** Input data follows **

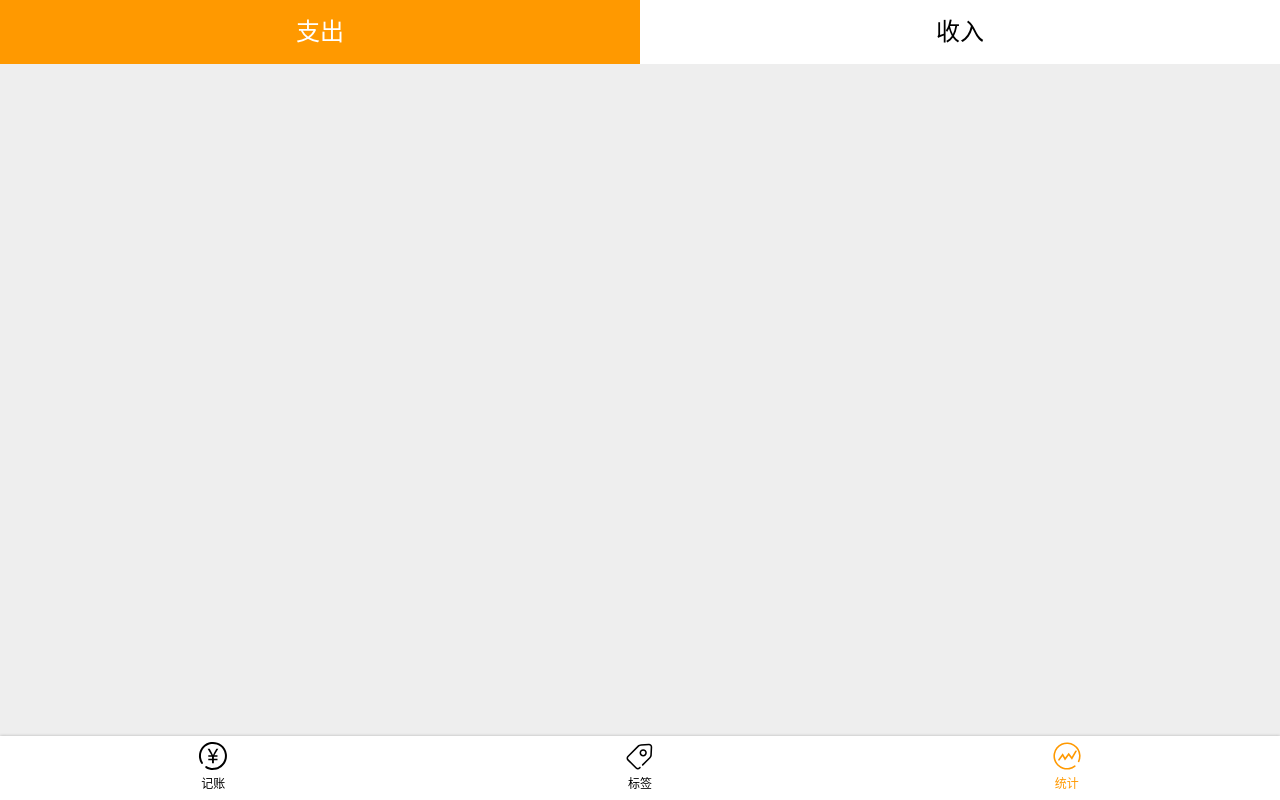
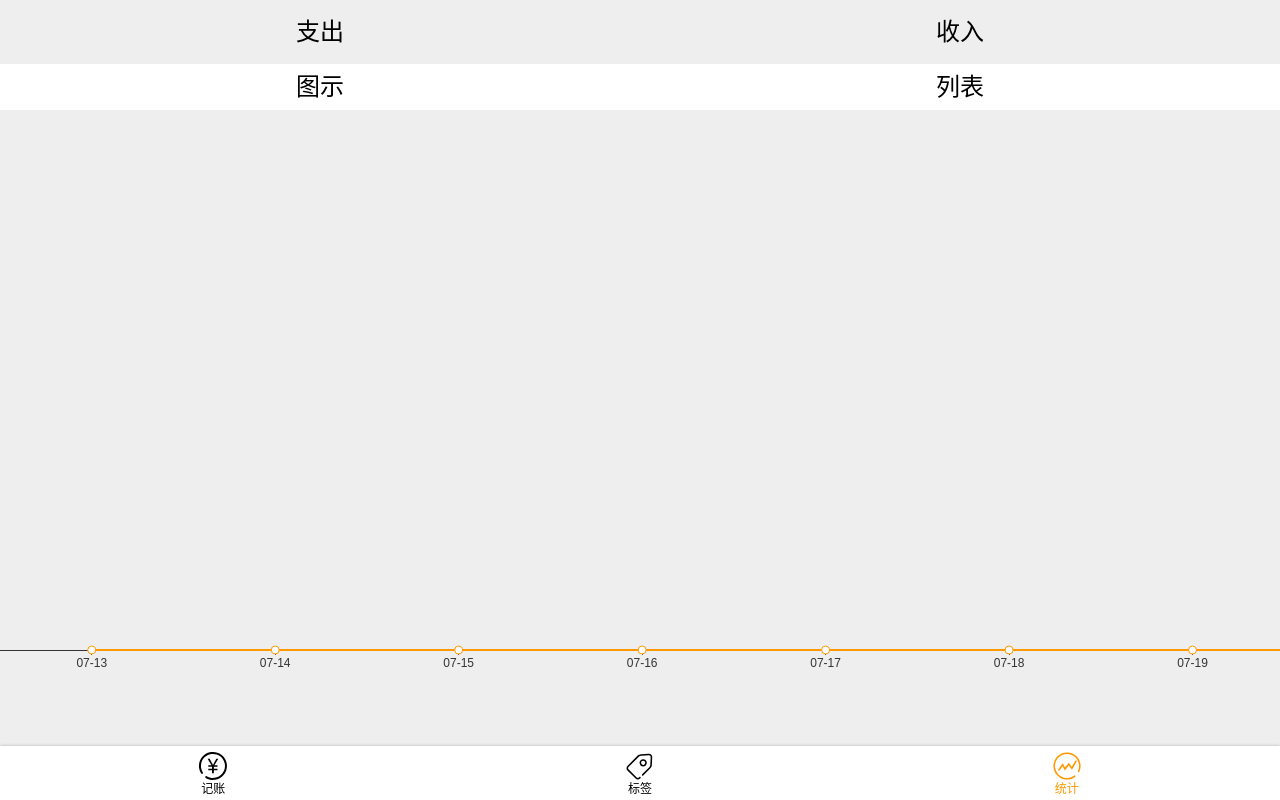
Before and after one commit to LWeibing/money-test-react, a React app: page /#/statistics in a window 1280 px wide. Built offline with nearby package versions, Linux system fonts and the light colour scheme.

Commit message:
解决一些bug

```diff
--- a/package.json
+++ b/package.json
@@ -27,6 +27,7 @@
     "dayjs": "^1.8.33",
     "dotenv": "8.2.0",
     "dotenv-expand": "5.1.0",
+    "echarts": "^4.8.0",
     "eslint": "^6.6.0",
     "eslint-config-react-app": "^5.2.1",
     "eslint-loader": "3.0.3",
@@ -43,6 +44,7 @@
     "jest-environment-jsdom-fourteen": "1.0.1",
     "jest-resolve": "24.9.0",
     "jest-watch-typeahead": "0.4.2",
+    "lodash": "^4.17.20",
     "mini-css-extract-plugin": "0.9.0",
     "node-sass": "npm:dart-sass",
     "optimize-css-assets-webpack-plugin": "5.0.3",
@@ -95,6 +97,8 @@
   },
   "devDependencies": {
     "@types/classnames": "2.2.6",
+    "@types/echarts": "^4.6.4",
+    "@types/lodash": "^4.14.159",
     "@types/react-router-dom": "^5.1.5",
     "@types/styled-components": "^5.1.2",
     "@types/webpack-env": "^1.15.2",
--- /dev/null
+++ b/src/components/Chart.tsx
@@ -0,0 +1,29 @@
+import styled from 'styled-components';
+import React, {useEffect, useRef} from 'react';
+import echarts from 'echarts'
+
+const Wrapper = styled.div`
+ width: 430%;
+  height: 75vh;
+`;
+type Props = {
+  option?: {}
+}
+const Chart: React.FC<Props> = (props) => {
+  const {option} = props;
+  const container = useRef(null);
+  const chart = useRef(null);
+  useEffect(() => {
+    // @ts-ignore
+    chart.current=echarts.init(container.current)
+  }, []);
+  useEffect(()=>{
+    // @ts-ignore
+    chart.current.setOption(option)
+  },[option])
+  return (
+    <Wrapper ref={container}/>
+  );
+};
+
+export {Chart};
--- a/src/components/Money/TypeSection.tsx
+++ b/src/components/Money/TypeSection.tsx
@@ -9,27 +9,24 @@ const Wrapper = styled.section`
     font-size: 24px;
      >li{
        width: 50%;
-       line-height: 64px;
        display: flex;
        justify-content: center;
        align-items: center;
        position: relative;
-       &.selected {
-        background: rgb(255, 153, 0);
-        color: white;
-      }
      }
   }
 `;
 
 type Props = {
-  value: '-' | '+';
-  onChange: (value: '-' | '+') => void
+  value: '-' | '+' | 'dataImg' | 'dataList';
+  onChange: (value: '-' | '+' | 'dataImg' | 'dataList') => void
+  typeArray: any
 }
 const TypeSection: React.FC<Props> = (props) => {
-  const typeMap = {'-': '支出', '+': '收入'};
+  const typeMap = {'-': '支出', '+': '收入', 'dataImg': '图示', 'dataList': '列表'};
   type Keys = keyof typeof typeMap // 获取 typeMap 的key作为类型
-  const [typeList] = useState<Keys[]>(['-', '+']);
+  const typeArray = props.typeArray;
+  const [typeList] = useState<Keys[]>(typeArray);
   const type = props.value;
   return (
     <Wrapper>
--- a/src/components/Nav.tsx
+++ b/src/components/Nav.tsx
@@ -9,7 +9,7 @@ require('icons/statistics.svg');
 
 const NavWrapper = styled.nav`
   background: white;
-  line-height: 24px;
+  line-height: 14px;
   box-shadow: 0 0 3px rgba(0, 0, 0, 0.25);
   font-size: 12px;
   > ul {
--- a/src/hooks/useRecords.tsx
+++ b/src/hooks/useRecords.tsx
@@ -4,7 +4,7 @@ import {useUpdate} from './useUpdate';
 export type RecordItem = {
   tagIds: number[]
   note: string
-  type: '-' | '+'
+  type: '-' | '+' | 'dataImg' | 'dataList'
   amount: number
   createdAt: string
 }
--- /dev/null
+++ b/src/lib/clone.tsx
@@ -0,0 +1,5 @@
+function clone<T>(data: T): T {
+  return JSON.parse(JSON.stringify(data));
+}
+
+export {clone};
--- a/src/views/Money.tsx
+++ b/src/views/Money.tsx
@@ -13,8 +13,14 @@ const MyLayout = styled(Layout)`
   display: flex;
   flex-direction: column;
 `;
-
-type Type = '-' | '+';
+const TabWrapper = styled.div`
+  line-height: 64px;
+  /deep/ li.selected{
+    background: rgb(255, 153, 0);
+    color: white;
+  }
+`;
+type Type = '-' | '+' | 'dataImg' | 'dataList';
 
 const defaultFormData = {
   type: '-' as Type,
@@ -41,7 +47,9 @@ function Money(this: any) {
   };
   return (
     <MyLayout scrollTop={9999}>
-      <TypeSection value={selected.type} onChange={(type) => onChange({type})}/>
+      <TabWrapper>
+        <TypeSection typeArray={['-', '+']} value={selected.type} onChange={(type) => onChange({type})}/>
+      </TabWrapper>
       <TagsSection value={selected.tagIds} onChange={(tagIds) => onChange({tagIds})}/>
       <NoteSection value={selected.note} text="备注" type="text" onChange={(note) => onChange({note})}/>
       <NoteSection value={selected.createdAt} text="日期" type="date" onChange={(createdAt) => onChange({createdAt})}/>
--- a/src/views/Statistics.tsx
+++ b/src/views/Statistics.tsx
@@ -5,9 +5,27 @@ import styled from 'styled-components';
 import {RecordItem, useRecords} from '../hooks/useRecords';
 import {useTags} from '../hooks/useTags';
 import dayjs from 'dayjs';
+import {Chart} from '../components/Chart';
+import _ from 'lodash';
 
-const Tab = styled.div`
+const ShowTabWrapper = styled.div`
   background: white;
+  line-height: 46px;
+   /deep/ li.selected {
+      color: inherit;
+      border-bottom: 2px solid rgb(255, 153, 0);
+    }
+`;
+const TabWrapper = styled.div`
+  line-height: 64px;
+  /deep/ li.selected{
+    background: rgb(255, 153, 0);
+    color: white;
+  }
+`;
+const ChartWrapper = styled.div`
+
+  overflow:auto;
 `;
 const timeTitle = (string: string) => {
   const day = dayjs(string);
@@ -49,13 +67,82 @@ const Item = styled.div`
 `;
 
 function Statistics() {
-  const [type, setType] = useState<'-' | '+'>('-');
+  const [type, setType] = useState<'-' | '+' | 'dataImg' | 'dataList'>('-');
+  const [type1, setType2] = useState<'-' | '+' | 'dataImg' | 'dataList'>('dataImg');
   const {records} = useRecords();
   const {getName} = useTags();
   const hash: { [k: string]: RecordItem[] } = {};
   const selectedRecords = records.filter(r => r.type === type);
+
+  const groupList = () => {
+    type Result = {
+      title: string; total?: number; items: RecordItem[];
+    }[];
+    const newList = records.filter(r => r.type === type).sort((a, b) => dayjs(b.createdAt).valueOf() - dayjs(a.createdAt).valueOf());
+    if (newList.length === 0) {return [];}
+    const result: Result = [{title: dayjs(newList[0].createdAt).format('YYYY-MM-DD'), items: [newList[0]]}];
+    for (let i = 1; i < newList.length; i++) {
+      const current = newList[i];
+      const last = result[result.length - 1];
+      if (dayjs(last.title).isSame(dayjs(current.createdAt), 'day')) {
+        last.items.push(current);
+      } else {
+        result.push({title: dayjs(current.createdAt).format('YYYY-MM-DD'), items: [current]});
+      }
+    }
+    result.map(group => {
+      group.total = group.items.reduce((sum, item) => sum + item.amount, 0);
+    });
+    return result;
+  };
+  const group = groupList();
+  const getOption = () => {
+    const today = new Date();
+    const array = [];
+    for (let i = 0; i <= 29; i++) {
+      const key = dayjs(today).subtract(i, 'day').format('YYYY-MM-DD');
+      const found = _.find(group, {title: key});
+      array.push({key: key, value: found && found.total || 0});
+    }
+    array.reverse();
+    const keys = array.map(item => item.key);
+    const values = array.map(item => item.value);
+    return {
+      tooltip: {
+        show: true,
+        triggerOn: 'click',
+        formatter: '{c}',
+        position: 'top'
+      },
+      grid: {
+        left: 0,
+        right: 0
+      },
+      xAxis: {
+        axisTick: {alignWithLabel: true},
+        type: 'category',
+        data: keys,
+        axisLabel: {
+          formatter: function (value: string) {
+            return value.substr(5);
+          }
+        }
+      },
+      yAxis: {
+        type: 'value',
+        show: false
+      },
+      series: [{
+        itemStyle: {color: 'rgb(255, 153, 0)'},
+        symbolSize: 8,
+        data: values,
+        type: 'line'
+      }]
+    };
+  };
+
   selectedRecords.forEach(r => {
-    const key = r.createdAt
+    const key = r.createdAt;
     if (!(key in hash)) {
       hash[key] = [];
     }
@@ -68,14 +155,13 @@ function Statistics() {
     if (a[0] < b[0]) return 1;
     return 0;
   });
-  return (
-    <Layout>
-      <Tab>
-        <TypeSection value={type} onChange={value => setType(value)}/>
-      </Tab>
+
+  const dataList = (
+    <div>
       {array.map(([date, records]) => <div key={date}>
         <Header>
           {timeTitle(date)}
+          <span>¥ {group.map(r => r.title === date ? r.total : '')}</span>
         </Header>
         <div>
           {records.map(r => {
@@ -91,6 +177,22 @@ function Statistics() {
           })}
         </div>
       </div>)}
+    </div>
+  );
+  const dataImg = (
+    <ChartWrapper>
+      <Chart option={getOption()}/>
+    </ChartWrapper>
+  );
+  return (
+    <Layout>
+      <TabWrapper>
+        <TypeSection typeArray={['-', '+']} value={type} onChange={value => setType(value)}/>
+      </TabWrapper>
+      <ShowTabWrapper>
+        <TypeSection typeArray={['dataImg', 'dataList']} value={type1} onChange={value => setType2(value)}/>
+      </ShowTabWrapper>
+      {type1 === 'dataImg' ? dataImg : dataList}
     </Layout>
   );
 }
```
Also changed, not shown: 1 other file (tests, documents, lock files or other folders).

** End of Input data **

_Assignment_
Give the number of lines in the records that contain the string "height", and nothing besides.

_Problem solution_
7